# Isosceles triangle $ABC$ with an inside point $M$, find $\angle BMC$

We have an isosceles $$\triangle ABC, AC=BC, \measuredangle ACB=40^\circ$$ and a point $$M$$ such that $$\measuredangle MAB=30^\circ$$, $$\measuredangle MBA=50^\circ$$. Find $$\measuredangle BMC$$. Starting with $$\angle ABC=\angle BAC=70^\circ \Rightarrow \angle CBM=20 ^\circ$$. Let us construct the equilateral $$\triangle ABH$$. If we look at $$\triangle ACH, \angle ACH=20^\circ$$ and $$\angle CAH=10^\circ$$. Can we show $$\triangle AHC \cong CHB$$? Any other ideas?

Construct the equilateral triangle $$AHB$$. Given that $$AC = BC, AH = BH$$ and the shared $$CH$$, the triangles $$AHC$$ and $$BHC$$ are congruent. Then, $$\angle BCH = \dfrac12\angle ACB = 20^\circ$$.

Since $$AH = BH$$ and $$\angle BAM = \angle HAM = 30^\circ$$, the triangles $$BAM$$ and $$HAM$$ are congruent, which yields $$\angle HBM = \angle BHM = \angle HBC = 10^\circ$$ and $$HM || CB$$.

Then, the triangles $$CHB$$ and $$BHC$$ have the same altitudes $$h$$ with respect to the base $$BC$$. Since $$\angle BCH = \angle CBM = 20^\circ$$, we have $$CH = BM = h\cot 20^\circ$$.

As a result, the triangles $$CHB$$ and $$BMC$$ are congruent, which leads to,

$$\angle BMC = \angle CHB = 180^\circ - \angle CBH - \angle BCH = 180^\circ - 10^\circ - 20^\circ = 150^\circ$$
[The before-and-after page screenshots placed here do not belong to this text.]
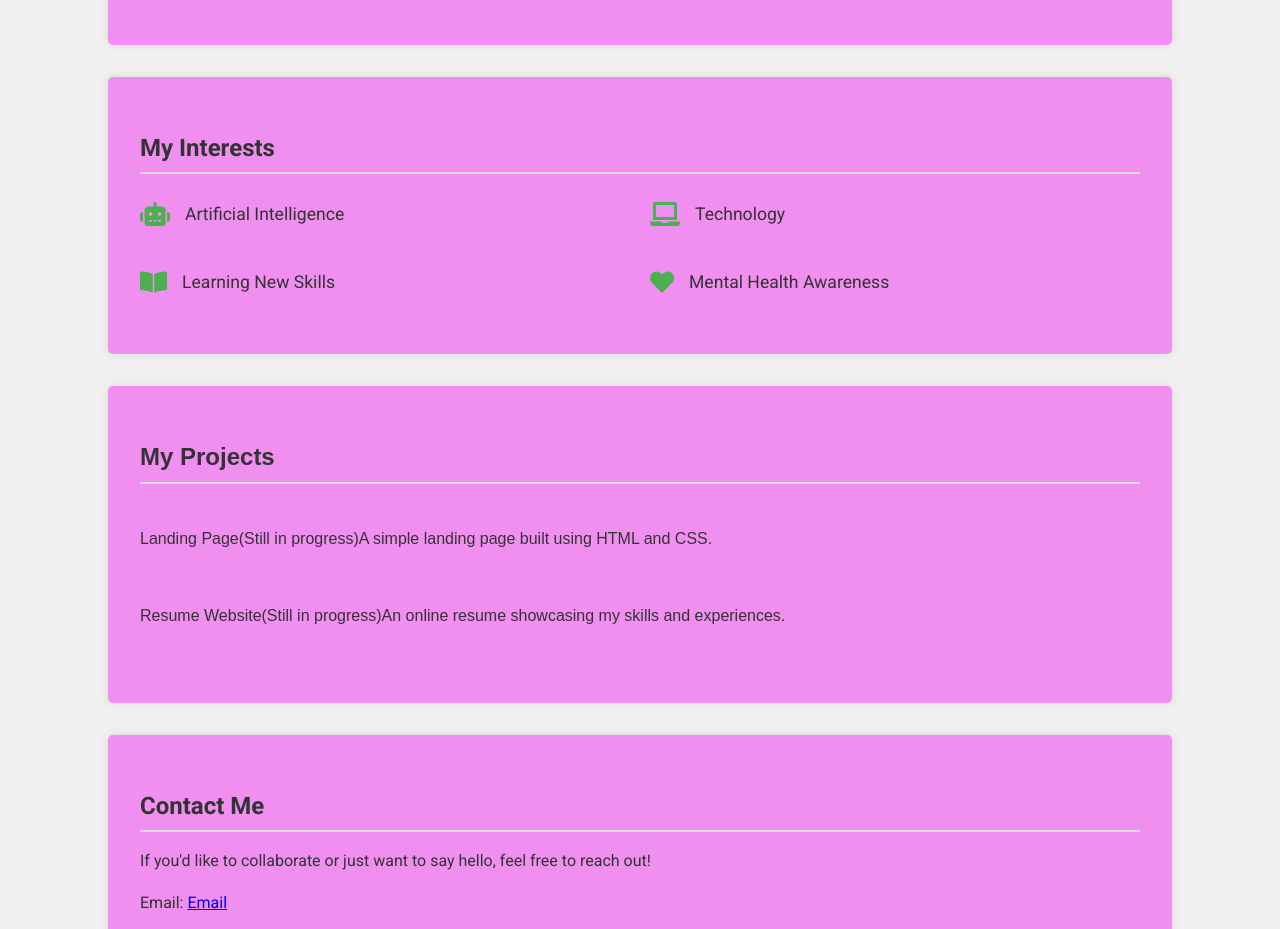
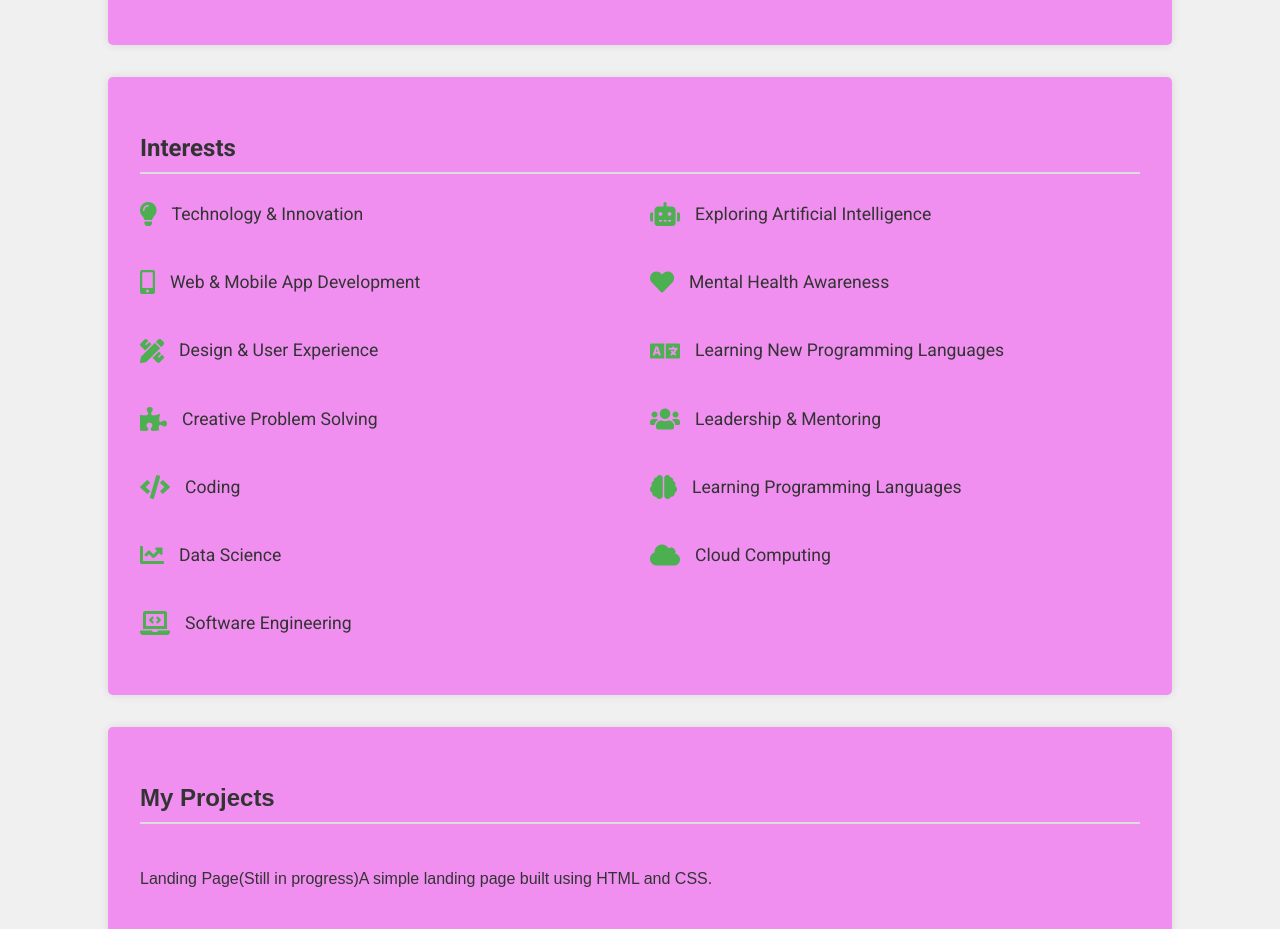
Before and after one commit to ronsha-coder/my-portfolio-, a plain HTML site: page index.html in a window 1280 px wide. Shown: the part 1764-2693 px from the top of the page. Drawn offline with Linux system fonts and the light colour scheme.

Commit message:
Update index.html

```diff
--- a/index.html
+++ b/index.html
@@ -1,6 +1,7 @@
 <!DOCTYPE html>
 <html lang="en">
 <head>
+    <link rel="stylesheet" href="https://cdnjs.cloudflare.com/ajax/libs/font-awesome/6.0.0/css/all.min.css">
     <meta charset="UTF-8">
     <meta name="viewport" content="width=device-width, initial-scale=1.0">
     <title>My Portfolio</title>
@@ -74,19 +75,26 @@
             <li><i class="fas fa-drafting-compass"></i> Design and Graphics</li>
         </ul>
     </section>
-
-    <!-- Interests Section -->
     <section id="interests">
-        <h2>My Interests</h2>
-        <ul>
-            <li><i class="fas fa-robot"></i> Artificial Intelligence</li>
-            <li><i class="fas fa-laptop"></i> Technology</li>
-            <li><i class="fas fa-book-open"></i> Learning New Skills</li>
-            <li><i class="fas fa-heart"></i> Mental Health Awareness</li>
-        </ul>
+  <h2>Interests</h2>
+  <ul>
+    <li><i class="fas fa-lightbulb"></i> Technology & Innovation</li>
+    <li><i class="fas fa-robot"></i> Exploring Artificial Intelligence</li>
+    <li><i class="fas fa-mobile-alt"></i> Web & Mobile App Development</li>
+    <li><i class="fas fa-heart"></i> Mental Health Awareness</li>
+    <li><i class="fas fa-pencil-ruler"></i> Design & User Experience</li>
+    <li><i class="fas fa-language"></i> Learning New Programming Languages</li>
+    <li><i class="fas fa-puzzle-piece"></i> Creative Problem Solving</li>
+    <li><i class="fas fa-users"></i> Leadership & Mentoring</li>
+    <!-- New Interests -->
+    <li><i class="fas fa-code"></i> Coding</li>
+    <li><i class="fas fa-brain"></i> Learning Programming Languages</li>
+    <li><i class="fas fa-chart-line"></i> Data Science</li>
+    <li><i class="fas fa-cloud"></i> Cloud Computing</li>
+    <li><i class="fas fa-laptop-code"></i> Software Engineering</li>
+  </ul>
     </section>
-
-    <!-- Projects Section -->
+<!-- Projects Section -->
     <section id="projects">
         <h2>My Projects</h2>
         <ul>
```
• Thank you for the response! Can you think of a solution that does not use trigonometry? Can we say that since $AC=BC$ and $AH=BH$, $CH$ is the bisector of $AB$? And we know that $\triangle ABC$ is isosceles and $AB$ is the base. Therefore, $\angle BCH=\angle ACH=\dfrac{1}{2}\angle ACB=20^\circ$. – Knowledge Greedy Mar 21 '20 at 7:35
• Also, I would like to ask how do we conclude $\angle HBM=\angle BHM=\angle HBC=10^\circ$ using the congruent triangles $BAM$ and $HAM$? – Knowledge Greedy Mar 21 '20 at 7:36
• Hey, did you see my comments? – Knowledge Greedy Mar 21 '20 at 13:08
• @Justdoit - to claim CH is a bisector, you need to show ∠BCH=∠ACH. – Quanto Mar 21 '20 at 14:50
• @Justdoit - congruent triangles BAM and HAM leads to ∠AHM=∠ABM=50, which leads to ∠HBM=∠BHM=∠HBC=10 – Quanto Mar 21 '20 at 14:52

Here's a trigonometric approach. Let $$\angle BCM=\varphi\Rightarrow \angle ACM=40^{\circ}-\varphi$$. Apply the law of sines in $$\triangle AMC$$ and $$\triangle BMC$$: $$\frac{AC}{CM}=\frac{\sin(80^{\circ}-\varphi)}{\sin(40^\circ)} \\ \frac{BC}{CM}=\frac{\sin(20^{\circ}+\varphi)}{\sin(20^\circ)}$$ Since $$AC=BC$$, the two ratios with the sines are equal. We have $$\sin(40^\circ)=2\sin(20^\circ)\cos(20^\circ)$$, so $$\frac{\sin(80^{\circ}-\varphi)}{2\cos(20^\circ)}=\sin(20^\circ+\varphi) \Leftrightarrow \\ \sin(80^{\circ}-\varphi)=2\sin(20^\circ+\varphi)\cos(20^\circ)$$ Then use the sum-product identities: $$\sin(80^{\circ}-\varphi)=\sin(\varphi)+\sin(\varphi+40^\circ) \Leftrightarrow \\ \sin(\varphi)=\sin(80^{\circ}-\varphi)-\sin(\varphi+40^\circ) \Leftrightarrow \\ \sin(\varphi)=2\sin(20^\circ-\varphi)\cos(60^\circ) \Leftrightarrow \\ \sin(\varphi)=\sin(20^\circ-\varphi)$$ Since $$0<\varphi<40^{\circ}$$, the last equality implies $$\varphi=20^\circ-\varphi\Leftrightarrow \varphi=10^{\circ}$$, and we find $$\angle BMC=150^{\circ}$$.